» **Data shown**:
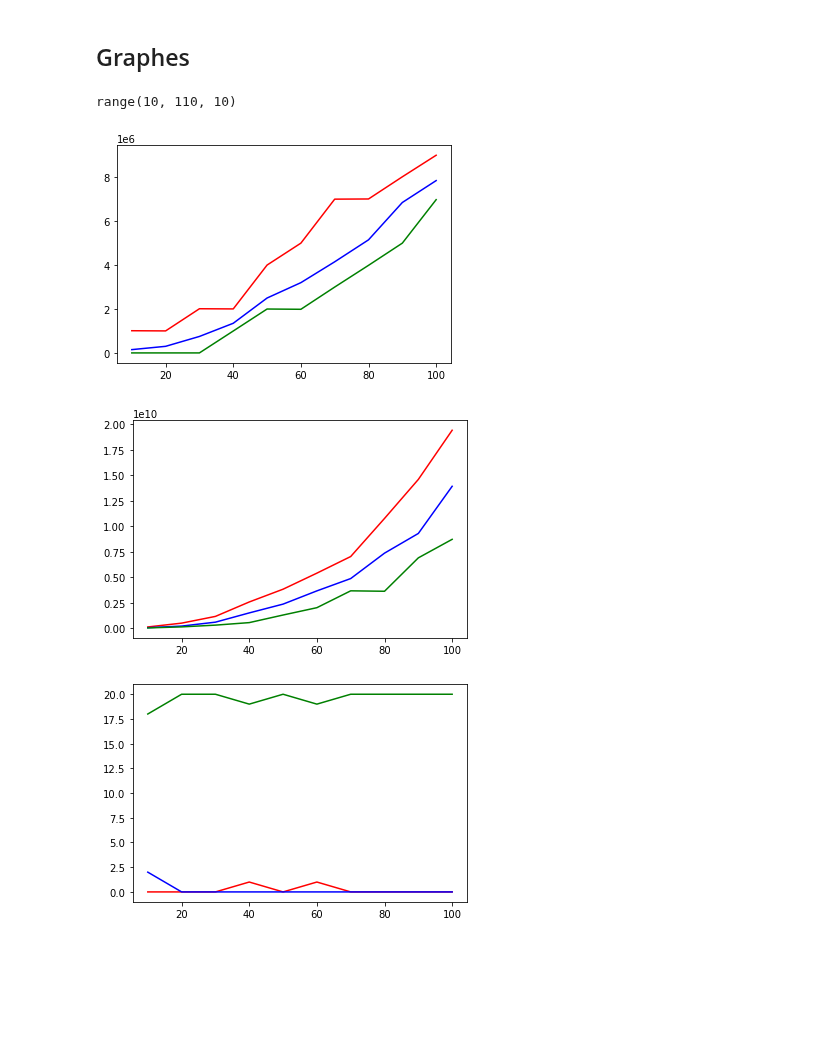
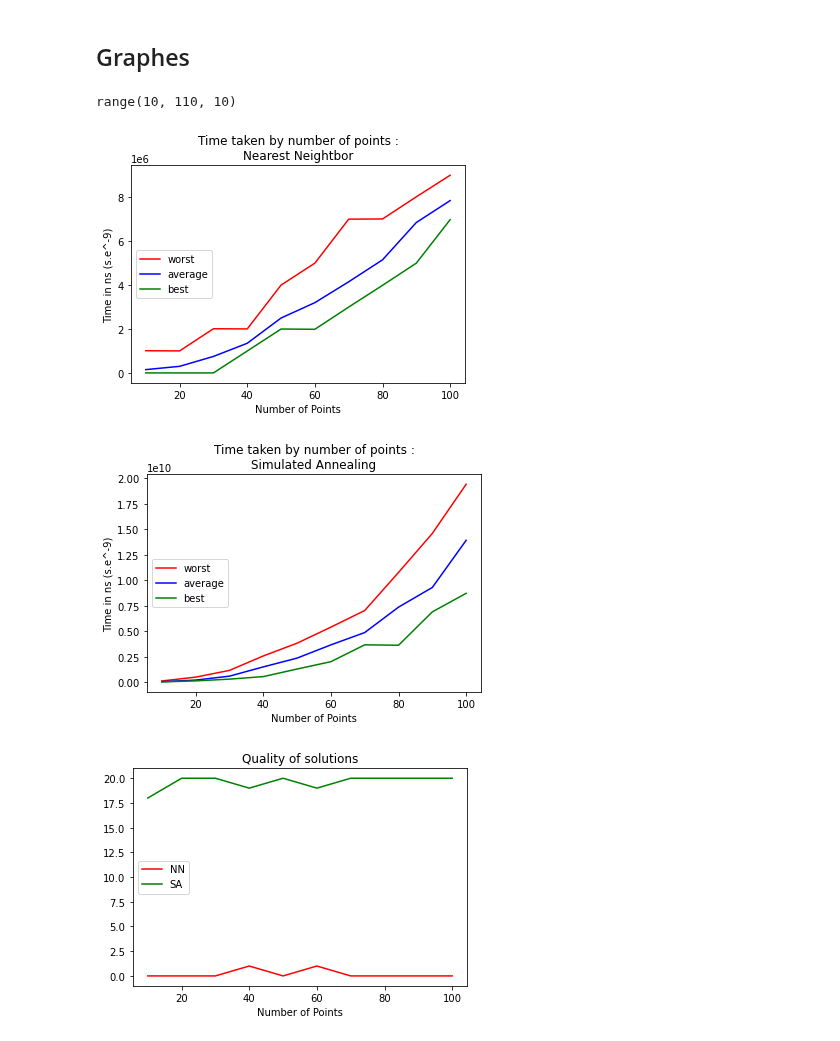
Before and after one commit to SnipeDragons/Algo-Livrable-1, a Jupyter notebook: Statistique.ipynb, the cells around one changed output. Drawn from its saved outputs; the diff is of its cells as text; code cells hidden in the pictures; blank space fills up the shorter version.

Commit message:
legends

```diff
--- a/Statistique.ipynb
+++ b/Statistique.ipynb
@@ -574,39 +574,68 @@ for nbSommet in range(1, pointNbChange):
     Win3ComboNearest.append(win3ComboNearest)
     Exequo3.append(exequo3)
 
 absise = range(1*step, pointNbChange*step, step)
 print(absise)
 #####################################
 # Nearest neightbor
 #####################################
-plt.plot(absise, WorstNearest, "r", absise, AverageNearest, "b", absise, BestNearest, "g")
+plt.plot(absise, WorstNearest, "r", label="worst")
+plt.plot(absise, AverageNearest, "b", label="average")
+plt.plot(absise, BestNearest, "g", label="best")
+plt.legend(loc="center left")
+plt.title("Time taken by number of points :\nNearest Neightbor")
+plt.xlabel("Number of Points")
+plt.ylabel("Time in ns (s.e^-9)")
 plt.show()
 
 #####################################
 # Recuit
 #####################################
-plt.plot(absise, WorstRecuit, "r", absise, AverageRecuit, "b", absise, BestRecuit, "g")
+plt.plot(absise, WorstRecuit, "r", label="worst")
+plt.plot(absise, AverageRecuit, "b", label="average")
+plt.plot(absise, BestRecuit, "g", label="best")
+plt.legend(loc="center left")
+plt.title("Time taken by number of points :\nSimulated Annealing")
+plt.xlabel("Number of Points")
+plt.ylabel("Time in ns (s.e^-9)")
 plt.show()
 
 #####################################
 # Win 2
 #####################################
-plt.plot(absise, Win2Nearest, "r", absise, Exequo2, "b", absise, Win2Recuit, "g")
+plt.plot(absise, Win2Nearest, "r", label="NN")
+plt.plot(absise, Win2Recuit, "g", label="SA")
+plt.legend(loc="center left")
+plt.title("Quality of solutions")
+plt.xlabel("Number of Points")
+plt.ylabel("")
 plt.show()
 
-#####################################s
+#####################################
 # Nearest neightbor + Recuit simulé
 #####################################
-plt.plot(absise, WorstCombo, "r", absise, AverageCombo, "b", absise, BestCombo, "g")
+plt.plot(absise, WorstCombo, "r", label="worst")
+plt.plot(absise, AverageCombo, "b", label="average")
+plt.plot(absise, BestCombo, "g", label="center left")
+plt.legend(loc="center left")
+plt.title("Time taken by number of points :\nNearest neightbor + Simulated Annealing")
+plt.xlabel("Number of Points")
+plt.ylabel("Time in ns (s.e^-9)")
 plt.show()
 
 #####################################
 # Win 3
 #####################################
-plt.plot(absise, Win3Nearest, "r", absise, Win3Combo, "b", absise, Win3Recuit, "g")
+plt.plot(absise, Win2Nearest, "r", label="NN")
+plt.plot(absise, Win2Recuit, "g", label="SA")
+plt.plot(absise, Win3Combo, "b", label="NN + SA")
+plt.legend(loc="center left")
+plt.title("Quality of solutions")
+plt.xlabel("Number of Points")
+plt.ylabel("")
 plt.show()
 # %% [output]
 range(10, 110, 10)
-[figure, old version]
+[figure, new version]
-[figure, old version]
+[figure, new version]
-[figure, old version]
+[figure, new version]
```
Also changed, not shown: parts of 1 cell of this notebook.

» **Work to be completed**: Tally the lines above that include "BestNearest", and reply with only the tally.

» **Response for this exercise**: 2